Although, I must say, in all honesty, I had no idea what he was doing.
Here's what happened. I was washing the dishes after the kids were in bed and I made an offhand comment about how when I was doing some of the summer math work with our first grader, I noticed that he didn't really have his basic math facts down. My husband, my MIT-trained engineer and lover of math who teaches AP Calc with such joy, stopped in the middle of the kitchen and said, What? What do you mean? And proceeded to look at me like this was my fault because I had obviously contributed the anti-math gene** to this child.
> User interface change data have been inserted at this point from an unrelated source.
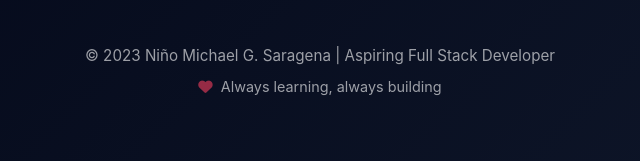
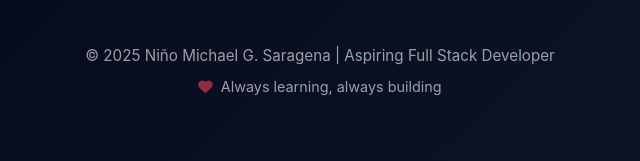
Before and after one commit to michael030704/E-Portfolio, a plain HTML site: page index.html in a window 1280 px wide. Shown: the part 4769-4930 px from the top of the page, 320-960 px from the left. Drawn offline with nearby package versions, Linux system fonts and the light colour scheme.

Commit message:
Update the year

```diff
--- a/index.html
+++ b/index.html
@@ -1097,7 +1097,7 @@
                 </a>
             </div>
 
-            <p style="margin-top: 3rem; opacity: 0.6; font-size: 0.95rem; line-height: 1.5;">&copy; 2023 Niño Michael G. Saragena | Aspiring Full Stack Developer</p>
+            <p style="margin-top: 3rem; opacity: 0.6; font-size: 0.95rem; line-height: 1.5;">&copy; 2025 Niño Michael G. Saragena | Aspiring Full Stack Developer</p>
             <p style="opacity: 0.6; margin-top: 0.5rem; font-size: 0.9rem; display: flex; align-items: center; justify-content: center; gap: 0.5rem; flex-wrap: wrap;">
                 <i class="fas fa-heart" style="color: #f43f5e;"></i>
                 Always learning, always building
```
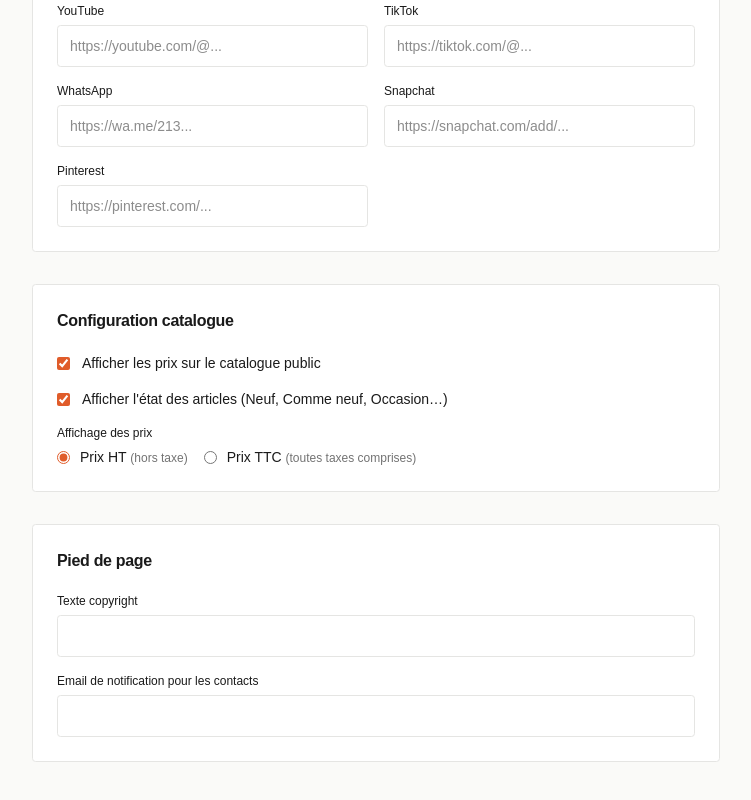
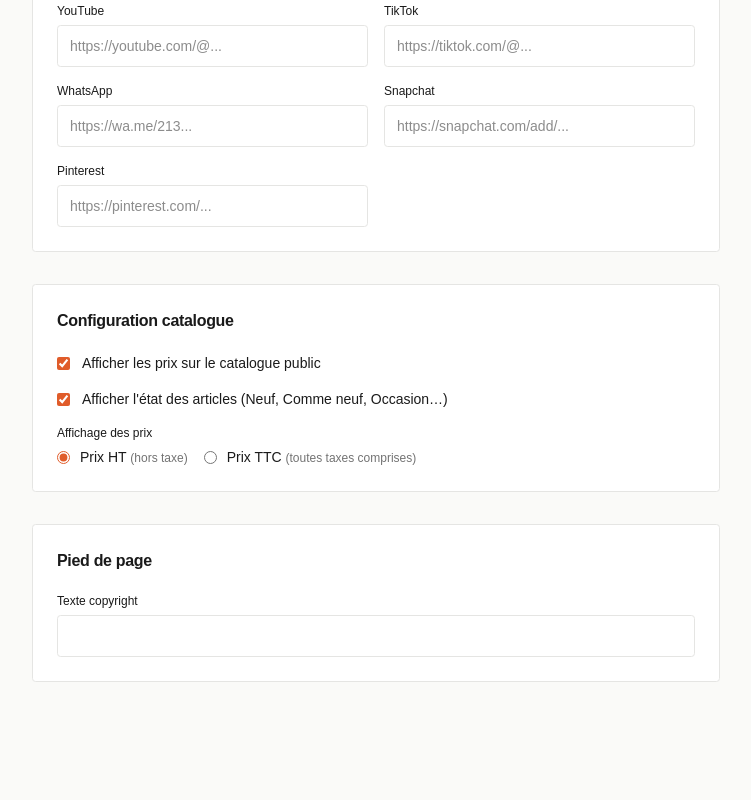
Before and after one commit to SlimaneLAMI/stockalerte, a Next.js app: page /admin/parametres in a window 1280 px wide. Shown: the part 913-1713 px from the top of the page, without its empty margins (248-999 px from the left). After the commit the page ends 1635 px from the top, so only its background shows below. Built offline with nearby package versions, Linux system fonts and the light colour scheme; no server answers; the database is empty; sample sign-in values are in the browser's storage; a web font is replaced by a local one.

Commit message:
fix: suppression du champ email de notification contacts dans les paramètres
Ce champ n'avait aucun effet réel — Resend en mode sandbox livre uniquement
à l'email du compte propriétaire de la clé API, quelle que soit la valeur configurée.

```diff
--- a/app/admin/parametres/page.js
+++ b/app/admin/parametres/page.js
@@ -21,7 +21,7 @@ export default function ParametresPage() {
   const [settings, setSettings] = useState({
     company_name: '', company_address: '', company_phone: '',
     company_email: '', company_hours: '', maps_url: '',
-    footer_text: '', contact_notification_email: '',
+    footer_text: '',
     social_facebook: '', social_instagram: '', social_linkedin: '',
     social_twitter: '', social_youtube: '', social_tiktok: '',
     social_whatsapp: '', social_snapchat: '', social_pinterest: '',
@@ -187,10 +187,7 @@ export default function ParametresPage() {
             <label className={label} style={labelStyle}>Texte copyright</label>
             <input value={settings.footer_text} onChange={e => setSettings(p => ({ ...p, footer_text: e.target.value }))} className={inp} style={inpStyle} />
           </div>
-          <div>
-            <label className={label} style={labelStyle}>Email de notification pour les contacts</label>
-            <input type="email" value={settings.contact_notification_email} onChange={e => setSettings(p => ({ ...p, contact_notification_email: e.target.value }))} className={inp} style={inpStyle} />
-          </div>
+
         </Section>
       </div>
     </form>
```
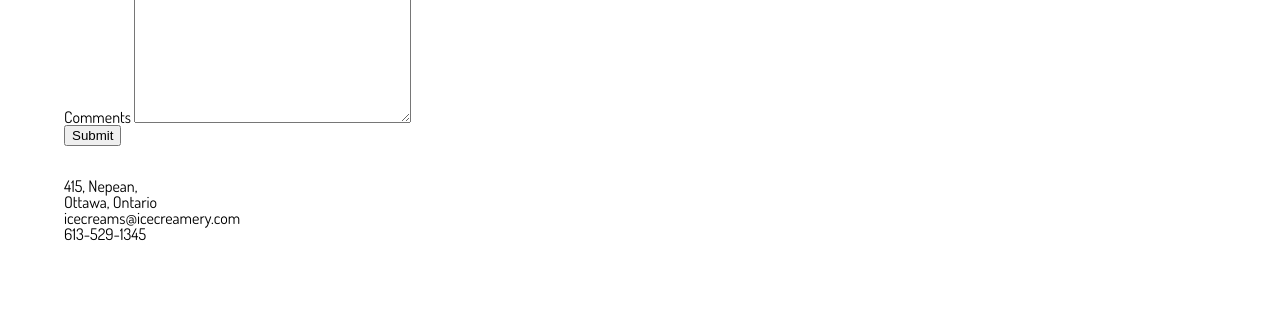
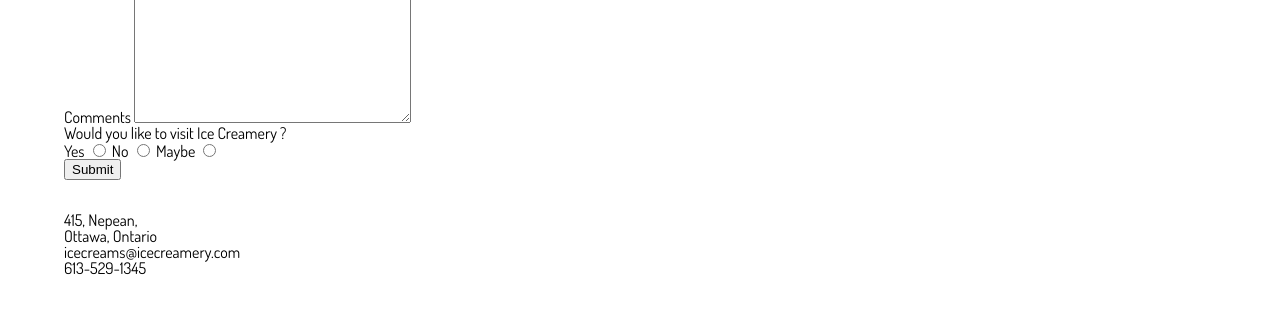
Before and after one commit to rodr0238/rodr0238.github.io, a plain HTML site: page mtm6201/prototype/contact.html in a window 1280 px wide. Shown: the part 296-610 px from the top of the page. Drawn offline with Linux system fonts and the light colour scheme.

Commit message:
contact form

```diff
--- a/mtm6201/prototype/contact.html
+++ b/mtm6201/prototype/contact.html
@@ -55,6 +55,15 @@
                             <label for="comments">Comments</label>
                             <textarea name="comments" id="comments" cols="32" rows="8"></textarea>
                         </div>
+                        <div class="rbuttons">
+                            <h4>Would you like to visit Ice Creamery ?</h4>
+                            <label for="ybutton">Yes</label>
+                            <input type="radio" id="ybutton" name="button">
+                            <label for="nbutton">No</label>
+                            <input type="radio" id="nbutton" name="button">
+                            <label for="mbutton">Maybe</label>
+                            <input type="radio" id="mbutton" name="button">
+                        </div>
                         <button type="submit">Submit</button>
                     </div>
                 </form>
```
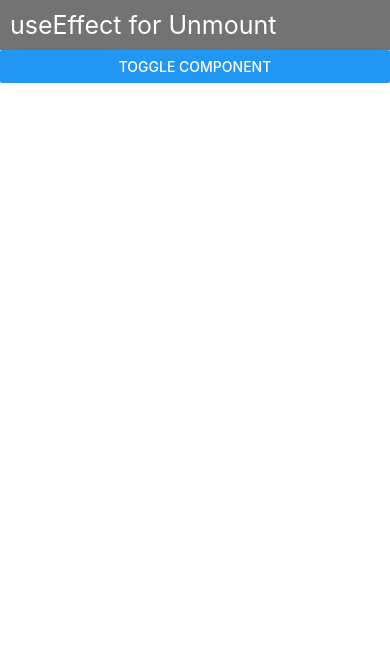
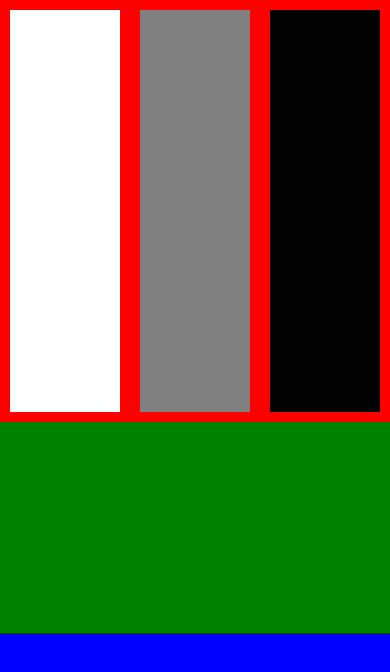
Before and after one commit to TahmeedMahbub/React-Native-Practise, a React Native app: screen / in a window 390 px wide. Shown: the top 672 px of the page. Built offline with nearby package versions, Linux system fonts and the light colour scheme.

Commit message:
Responsive UI using Flex

```diff
--- a/App.js
+++ b/App.js
@@ -1,30 +1,24 @@
-import React, {useEffect, useState} from 'react';
-import {View, Text, Button} from 'react-native';
+import React from 'react';
+import {View, Text, StyleSheet} from 'react-native';
 
 const App = () => {
-  const [show, setShow] = useState(false);
-
   return (
-    <View>
-      <Text style={{ fontSize:25, padding: 10, backgroundColor: "#737373", color: "white" }}>useEffect for Unmount</Text>
-      <Button title="Toggle Component" onPress={()=>setShow(!show)} />
-      {show ? <User /> : null}
+    <View style={{ flex:1 }}>
+      <View style={{ flex:2, backgroundColor: "red", flexDirection: "row" }}>
+        <View style={{ flex:1, margin: 10, backgroundColor: "white" }}/>
+        <View style={{ flex:1, margin: 10, backgroundColor: "grey" }}/>
+        <View style={{ flex:1, margin: 10, backgroundColor: "black" }}/>
+      </View>
+      <View style={{ flex:1, backgroundColor: "green" }}/>
+      <View style={{ flex:1, backgroundColor: "blue" }}/>
     </View>
   )
 }
 
-const User=()=>{
-  let timer = setInterval(()=>{
-    console.warn("timer called");
-  }, 2000)
-
-  useEffect(()=>{
-    return()=>clearInterval(timer)
-  })
-  return (
-    <Text style={{ fontSize:20, padding: 10 }}>User Component </Text>
-  )
-}
-
+const style = StyleSheet.create({
+  main: {
+    flex: 1
+  }
+})
 
 export default App;
```
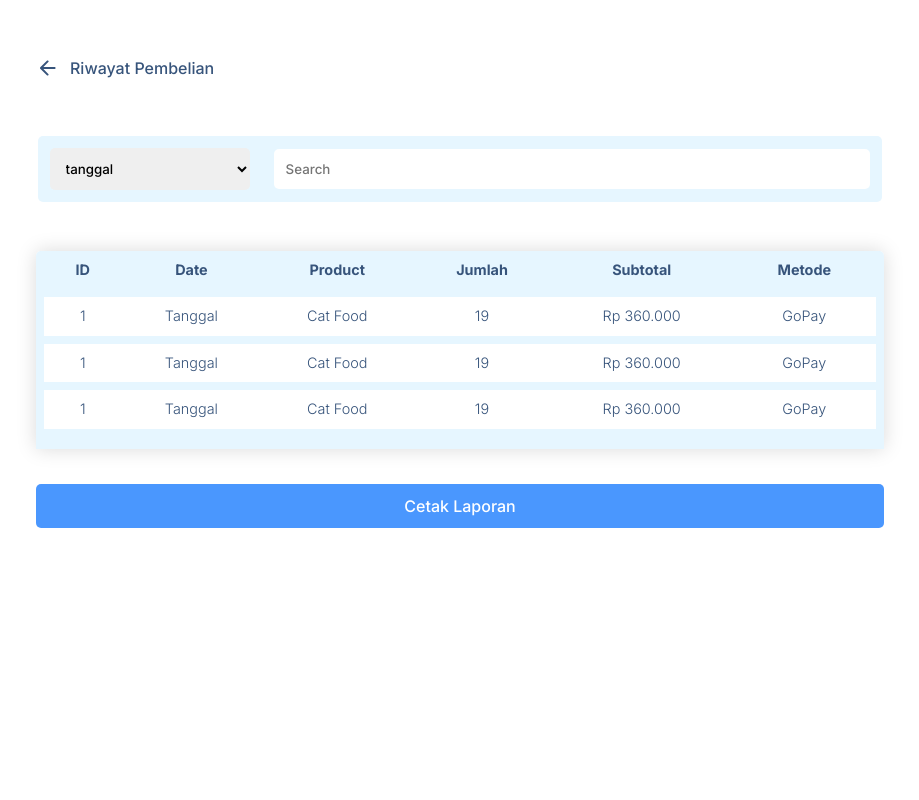
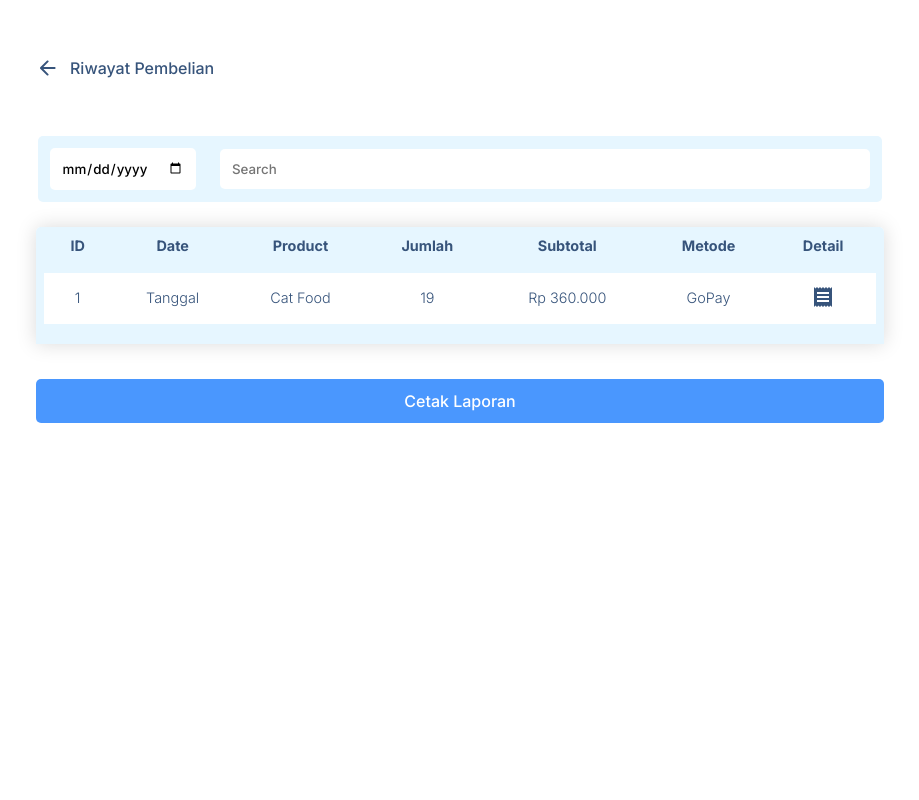
Before and after one commit to daffaasha/UAS-PBP, a PHP site: page /history.html in a window 1280 px wide. Shown: the part 58-858 px from the top of the page, without its empty margins (180-1099 px from the left). Run offline with PHP 8.4, Linux system fonts and the light colour scheme.

Commit message:
history updated, table ,date, and margin

```diff
--- a/front/css/style.css
+++ b/front/css/style.css
@@ -141,6 +141,7 @@ main{
 
 .m{
     margin: 0;
+    padding-top: 0;
 }
 
 /* back */
--- a/front/history.html
+++ b/front/history.html
@@ -4,7 +4,7 @@
     <meta charset="UTF-8" />
     <meta http-equiv="X-UA-Compatible" content="IE=edge" />
     <meta name="viewport" content="width=device-width, initial-scale=1.0" />
-    <title>History</title>
+    <title>Petstar - History</title>
     <!-- logo -->
     <link rel="shortcut icon" href="img/logo.png" type="image/x-icon" />
 
@@ -42,11 +42,11 @@
         <!-- <div class="flex-content-left"> -->
             <form action="" class="container flex-content-left">
                 <div class="tanggal">
-                    <select name="date" id="date" class="tanggal">
+                    <!-- <select name="date" id="date" class="tanggal">
                         <option value="tanggal">tanggal</option>
                         <option value="disini dikasih JS">disini dikasih PHP Lorem ipsum, dolor sit amet consectetur adipisicing elit. Possimus quae blanditiis et error aspernatur ipsam, nisi laboriosam consectetur! Quasi incidunt, autem explicabo reprehenderit quos ut placeat officiis harum non sit? looping tanggal dari database</option>
-                    </select>
-                    <!-- <input type="date" name="" id=""> -->
+                    </select> -->
+                    <input type="date" name="tanggal" id="tanggal" class="tanggal">
                 </div>
                 <div class="search-inp">
                     <input type="text" placeholder="Search">
@@ -62,7 +62,8 @@
                         <th>Product</th>
                         <th>Jumlah</th>
                         <th>Subtotal</th>
-                        <th class="end">Metode</th>
+                        <th>Metode</th>
+                        <th class="end">Detail</th>
                     </tr>
                 </thead>
                 <tbody>
@@ -72,25 +73,9 @@
                         <td>Cat Food</td>
                         <td>19</td>
                         <td>Rp 360.000</td>
-                        <td class="end">GoPay</td>
+                        <td>GoPay</td>
+                        <td class="end"><a href="#"><img src="img/invoice.svg" alt="detail" width="24px"></a></td>
                     </tr>
-                    <tr class="active-row">
-                        <td class="first">1</td>
-                        <td>Tanggal</td>
-                        <td>Cat Food</td>
-                        <td>19</td>
-                        <td>Rp 360.000</td>
-                        <td class="end">GoPay</td>
-                    </tr>
-                    <tr class="active-row">
-                        <td class="first">1</td>
-                        <td>Tanggal</td>
-                        <td>Cat Food</td>
-                        <td>19</td>
-                        <td>Rp 360.000</td>
-                        <td class="end">GoPay</td>
-                    </tr>
-
                 </tbody>
             </table>
             <div class="container cetak"><button>Cetak Laporan</button></div>
```
Also changed, not shown: front/add-product.html (+9 -7 lines), front/img/invoice.svg (added), front/img/product-image.png (added).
I went on to explain that we*** were having trouble with single number addition and subtraction. My husband, who usually never ever builds anything unless it means he can use his power tools, grabbed one of those styrafoam 18 egg cartons and using a scissor, cut out a Ten Board. What's a Ten Board? I'm not totally clear on this, but according to Josh, in Singapore (or maybe the
math series he uses is called Singapore Math, I don't really know) they use these boards to make adding easier. But that's not the point of the story.
It's also not the point of the story that Josh used one of the 18-egg styrafoam cartons that I was saving because I like to transfer the eggs from the flimsy cardboard containers that the 2 and 1/2 dozen eggs come in from BJ's into the sturdier 18 egg ones. Anywho, way off topic here.
My whole point here was to share my pride in my husband, the man who cringes everytime I say we should think about some upgrade in the house but that we should totally do it ourselves(!). Just a few years ago he would have decribed to me what he wanted to make and stood there while I made the project. But this time, he used his engineer's brain to do it it himself. I knew sooner
or later I would rub off on him.
Here is a picture of his project.
*crafty, as in crafting a project and not as in a mustache twirling crafty kinda guy. Are you still with me?
** I really can't deny it. If there is an anti-math gene in this family, it absolutely came from my side of the family - my maternal side of the family. Sorry, Ma, it's true and we both know it. In college, I took one and only one math class and just so you can better understand where I am coming from, I will tell you that it was called Math for Poets. And I dropped it midway through the semester. I mean, who the heck cares who Fibonacci was and what was so important about his square. Or maybe it was his triangle. I don't know. I can't think about it, I'm getting all worked up here.
*** I'm not just saying "we" here to be nice. I still have to stop and add small numbers in my head for a second when I am checking his work. I was never any good at memorizing math facts. What was the point? I was blessed with ten fingers to count on, I see no reason not to use them to their fullest ability.